User interface change data
--- START ---

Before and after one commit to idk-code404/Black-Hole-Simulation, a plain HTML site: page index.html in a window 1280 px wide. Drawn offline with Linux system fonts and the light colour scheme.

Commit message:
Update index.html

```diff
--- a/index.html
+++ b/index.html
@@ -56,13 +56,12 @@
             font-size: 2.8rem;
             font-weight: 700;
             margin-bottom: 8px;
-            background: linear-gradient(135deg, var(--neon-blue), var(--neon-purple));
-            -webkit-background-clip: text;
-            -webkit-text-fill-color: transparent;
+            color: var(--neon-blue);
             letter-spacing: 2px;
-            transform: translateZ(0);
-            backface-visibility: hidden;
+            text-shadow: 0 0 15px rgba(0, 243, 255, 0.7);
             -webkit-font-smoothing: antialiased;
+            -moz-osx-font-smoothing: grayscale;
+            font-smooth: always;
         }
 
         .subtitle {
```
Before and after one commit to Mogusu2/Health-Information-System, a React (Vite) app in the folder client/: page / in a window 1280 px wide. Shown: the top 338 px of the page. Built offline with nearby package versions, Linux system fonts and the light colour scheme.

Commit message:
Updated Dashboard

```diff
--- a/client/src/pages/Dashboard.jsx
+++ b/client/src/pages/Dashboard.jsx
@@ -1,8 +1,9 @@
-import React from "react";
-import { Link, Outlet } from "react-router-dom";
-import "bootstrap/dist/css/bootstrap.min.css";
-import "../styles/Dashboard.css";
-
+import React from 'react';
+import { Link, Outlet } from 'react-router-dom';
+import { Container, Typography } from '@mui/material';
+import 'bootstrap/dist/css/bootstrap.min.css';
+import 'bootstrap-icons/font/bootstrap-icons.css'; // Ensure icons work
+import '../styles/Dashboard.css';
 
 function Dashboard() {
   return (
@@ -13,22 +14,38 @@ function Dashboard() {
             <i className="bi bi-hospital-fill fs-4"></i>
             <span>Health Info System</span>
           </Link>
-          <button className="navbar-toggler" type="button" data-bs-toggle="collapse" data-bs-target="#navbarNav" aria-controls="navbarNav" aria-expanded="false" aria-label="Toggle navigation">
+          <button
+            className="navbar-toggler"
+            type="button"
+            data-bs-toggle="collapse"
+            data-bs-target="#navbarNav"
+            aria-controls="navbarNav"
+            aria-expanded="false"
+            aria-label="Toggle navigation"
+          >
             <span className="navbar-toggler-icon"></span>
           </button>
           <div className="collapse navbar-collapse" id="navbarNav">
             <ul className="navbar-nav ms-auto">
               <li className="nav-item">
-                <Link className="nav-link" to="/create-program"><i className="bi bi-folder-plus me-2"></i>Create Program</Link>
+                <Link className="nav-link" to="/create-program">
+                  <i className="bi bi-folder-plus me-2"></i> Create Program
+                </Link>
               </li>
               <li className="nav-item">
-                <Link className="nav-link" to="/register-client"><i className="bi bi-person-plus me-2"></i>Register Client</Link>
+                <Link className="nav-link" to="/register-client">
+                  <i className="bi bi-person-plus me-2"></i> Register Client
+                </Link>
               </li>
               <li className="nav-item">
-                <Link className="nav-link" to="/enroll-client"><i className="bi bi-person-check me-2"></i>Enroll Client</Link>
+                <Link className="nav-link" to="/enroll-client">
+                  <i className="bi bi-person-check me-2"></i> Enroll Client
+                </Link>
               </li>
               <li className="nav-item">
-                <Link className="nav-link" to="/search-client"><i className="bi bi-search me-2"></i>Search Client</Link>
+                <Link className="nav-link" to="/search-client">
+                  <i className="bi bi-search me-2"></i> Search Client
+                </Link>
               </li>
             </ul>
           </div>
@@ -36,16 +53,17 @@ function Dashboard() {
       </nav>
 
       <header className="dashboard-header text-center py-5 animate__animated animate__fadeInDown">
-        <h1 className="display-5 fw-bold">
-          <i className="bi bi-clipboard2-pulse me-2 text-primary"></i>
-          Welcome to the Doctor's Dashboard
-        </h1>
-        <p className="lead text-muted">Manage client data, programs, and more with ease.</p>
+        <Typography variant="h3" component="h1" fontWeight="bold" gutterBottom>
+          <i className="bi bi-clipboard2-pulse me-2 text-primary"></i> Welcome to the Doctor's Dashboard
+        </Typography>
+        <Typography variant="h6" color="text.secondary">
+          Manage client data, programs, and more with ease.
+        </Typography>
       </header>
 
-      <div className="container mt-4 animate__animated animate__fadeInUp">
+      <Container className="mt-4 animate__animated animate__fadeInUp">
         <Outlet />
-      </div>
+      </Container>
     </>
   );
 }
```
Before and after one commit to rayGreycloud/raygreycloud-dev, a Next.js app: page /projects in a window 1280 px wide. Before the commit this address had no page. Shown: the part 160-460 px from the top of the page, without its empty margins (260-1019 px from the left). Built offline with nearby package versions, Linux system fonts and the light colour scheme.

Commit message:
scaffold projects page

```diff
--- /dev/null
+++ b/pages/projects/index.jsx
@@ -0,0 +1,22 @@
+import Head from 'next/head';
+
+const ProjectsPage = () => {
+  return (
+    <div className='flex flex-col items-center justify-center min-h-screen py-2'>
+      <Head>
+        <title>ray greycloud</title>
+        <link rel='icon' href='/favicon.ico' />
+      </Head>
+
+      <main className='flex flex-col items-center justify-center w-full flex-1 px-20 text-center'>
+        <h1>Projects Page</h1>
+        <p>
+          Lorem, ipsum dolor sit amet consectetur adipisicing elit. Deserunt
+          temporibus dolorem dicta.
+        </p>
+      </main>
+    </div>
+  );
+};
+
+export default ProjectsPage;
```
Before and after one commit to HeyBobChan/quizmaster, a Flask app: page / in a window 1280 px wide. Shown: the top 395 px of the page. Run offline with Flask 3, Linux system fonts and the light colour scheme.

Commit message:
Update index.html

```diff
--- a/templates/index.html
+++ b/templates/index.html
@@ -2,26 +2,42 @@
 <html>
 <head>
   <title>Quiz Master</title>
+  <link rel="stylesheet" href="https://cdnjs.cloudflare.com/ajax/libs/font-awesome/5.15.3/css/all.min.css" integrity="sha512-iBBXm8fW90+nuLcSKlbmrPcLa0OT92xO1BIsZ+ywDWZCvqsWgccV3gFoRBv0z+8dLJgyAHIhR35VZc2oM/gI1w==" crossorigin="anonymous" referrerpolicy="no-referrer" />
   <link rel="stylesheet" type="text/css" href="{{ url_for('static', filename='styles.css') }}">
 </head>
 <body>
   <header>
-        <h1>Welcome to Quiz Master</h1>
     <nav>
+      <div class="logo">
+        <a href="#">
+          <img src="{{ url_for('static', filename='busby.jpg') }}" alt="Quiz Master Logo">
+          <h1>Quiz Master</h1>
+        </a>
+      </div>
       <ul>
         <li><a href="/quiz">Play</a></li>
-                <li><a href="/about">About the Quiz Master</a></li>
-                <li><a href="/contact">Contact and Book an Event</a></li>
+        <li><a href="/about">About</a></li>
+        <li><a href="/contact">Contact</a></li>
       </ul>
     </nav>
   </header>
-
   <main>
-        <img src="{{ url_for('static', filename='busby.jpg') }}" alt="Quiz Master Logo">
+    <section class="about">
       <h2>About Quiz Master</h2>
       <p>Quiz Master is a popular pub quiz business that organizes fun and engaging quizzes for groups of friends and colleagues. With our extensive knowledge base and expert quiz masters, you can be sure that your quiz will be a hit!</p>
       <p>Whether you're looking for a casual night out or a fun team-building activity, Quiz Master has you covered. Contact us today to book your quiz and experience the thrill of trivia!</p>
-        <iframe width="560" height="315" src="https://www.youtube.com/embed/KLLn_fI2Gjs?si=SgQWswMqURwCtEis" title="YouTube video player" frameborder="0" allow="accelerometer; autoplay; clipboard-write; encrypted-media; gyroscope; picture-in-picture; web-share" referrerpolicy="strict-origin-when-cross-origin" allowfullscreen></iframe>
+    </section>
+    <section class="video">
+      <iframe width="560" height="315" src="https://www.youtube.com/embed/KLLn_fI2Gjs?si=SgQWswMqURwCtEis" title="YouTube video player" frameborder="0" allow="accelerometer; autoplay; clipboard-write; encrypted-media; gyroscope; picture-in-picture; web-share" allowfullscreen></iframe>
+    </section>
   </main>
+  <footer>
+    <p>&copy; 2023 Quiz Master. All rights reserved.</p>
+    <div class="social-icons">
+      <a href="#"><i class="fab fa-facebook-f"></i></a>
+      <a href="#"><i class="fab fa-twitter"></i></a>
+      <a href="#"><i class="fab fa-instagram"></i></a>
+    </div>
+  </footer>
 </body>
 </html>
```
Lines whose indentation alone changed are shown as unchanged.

--- END ---

- **Task to complete**
Copy each line containing the word "main" from the data.

- **Expected answer**
+      <main className='flex flex-col items-center justify-center w-full flex-1 px-20 text-center'>
+      </main>
   <main>
   </main>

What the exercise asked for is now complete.